[PROBLEM DESCRIPTION]
Will you output the entries below exactly, skipping every image they contain?

MATERIAL PROVIDED section start

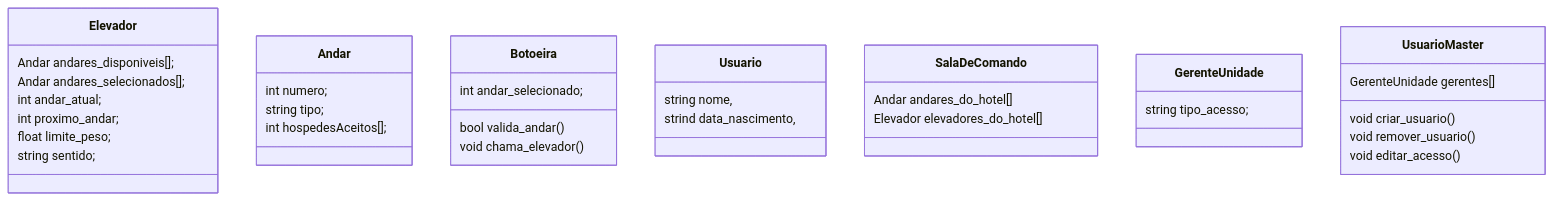
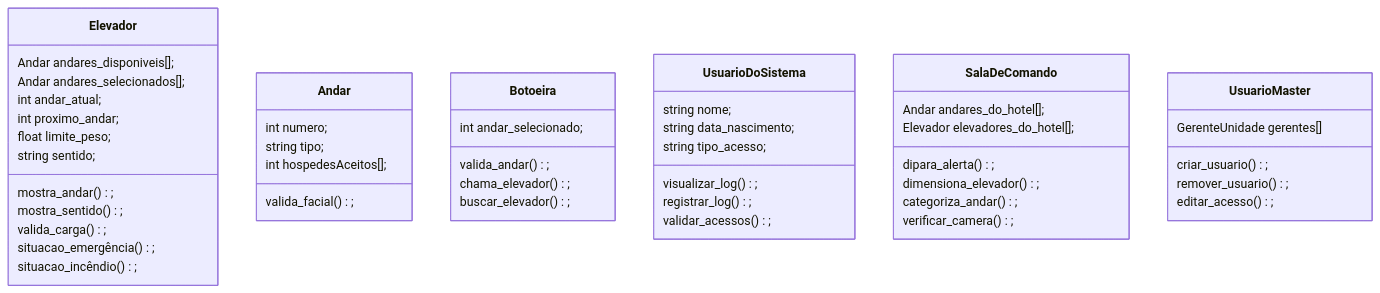
Before and after one commit to HenriqueFinatti/Modelagem_De_Software_Projeto_2: the diagram in Diagramas/Classes/classes.md, drawn with Mermaid.

Commit message:
Inserindo o diagrama de classes

````diff
--- a/Diagramas/Classes/classes.md
+++ b/Diagramas/Classes/classes.md
@@ -1,45 +1,58 @@
 ```mermaid
 classDiagram
 
 class Elevador{
     Andar andares_disponiveis[];
     Andar andares_selecionados[];
     int andar_atual;
     int proximo_andar;
     float limite_peso;
     string sentido;
+    mostra_andar();
+    mostra_sentido();  
+    valida_carga(); 
+    situacao_emergência();
+    situacao_incêndio();   
 }
 
 class Andar{
     int numero;
     string tipo;
     int hospedesAceitos[];
+    valida_facial();
 }
 
 class Botoeira{
     int andar_selecionado;
-    bool valida_andar()
-    void chama_elevador()
+    valida_andar();
+    chama_elevador();
+    buscar_elevador();
 }
 
-class Usuario{
-    string nome,
-    strind data_nascimento,
+class UsuarioDoSistema{
+    string nome;
+    string data_nascimento;
+    string tipo_acesso;
+    visualizar_log();
+    registrar_log();
+    validar_acessos();
 }
 
 class SalaDeComando{
-    Andar andares_do_hotel[]
-    Elevador elevadores_do_hotel[]
+    Andar andares_do_hotel[];
+    Elevador elevadores_do_hotel[];
+    dipara_alerta();
+    dimensiona_elevador();
+    categoriza_andar();
+    verificar_camera();
+    
 }
 
-class GerenteUnidade {
-    string tipo_acesso;
-}
 
 class UsuarioMaster{
     GerenteUnidade gerentes[]
-    void criar_usuario()
-    void remover_usuario()
-    void editar_acesso()
+    criar_usuario();
+    remover_usuario();
+    editar_acesso();
 }
 ```
````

MATERIAL PROVIDED section end

[EXERCISE RESPONSE]
Before and after one commit to HenriqueFinatti/Modelagem_De_Software_Projeto_2: the diagram in Diagramas/Classes/classes.md, drawn with Mermaid.

Commit message:
Inserindo o diagrama de classes

````diff
--- a/Diagramas/Classes/classes.md
+++ b/Diagramas/Classes/classes.md
@@ -1,45 +1,58 @@
 ```mermaid
 classDiagram
 
 class Elevador{
     Andar andares_disponiveis[];
     Andar andares_selecionados[];
     int andar_atual;
     int proximo_andar;
     float limite_peso;
     string sentido;
+    mostra_andar();
+    mostra_sentido();  
+    valida_carga(); 
+    situacao_emergência();
+    situacao_incêndio();   
 }
 
 class Andar{
     int numero;
     string tipo;
     int hospedesAceitos[];
+    valida_facial();
 }
 
 class Botoeira{
     int andar_selecionado;
-    bool valida_andar()
-    void chama_elevador()
+    valida_andar();
+    chama_elevador();
+    buscar_elevador();
 }
 
-class Usuario{
-    string nome,
-    strind data_nascimento,
+class UsuarioDoSistema{
+    string nome;
+    string data_nascimento;
+    string tipo_acesso;
+    visualizar_log();
+    registrar_log();
+    validar_acessos();
 }
 
 class SalaDeComando{
-    Andar andares_do_hotel[]
-    Elevador elevadores_do_hotel[]
+    Andar andares_do_hotel[];
+    Elevador elevadores_do_hotel[];
+    dipara_alerta();
+    dimensiona_elevador();
+    categoriza_andar();
+    verificar_camera();
+    
 }
 
-class GerenteUnidade {
-    string tipo_acesso;
-}
 
 class UsuarioMaster{
     GerenteUnidade gerentes[]
-    void criar_usuario()
-    void remover_usuario()
-    void editar_acesso()
+    criar_usuario();
+    remover_usuario();
+    editar_acesso();
 }
 ```
````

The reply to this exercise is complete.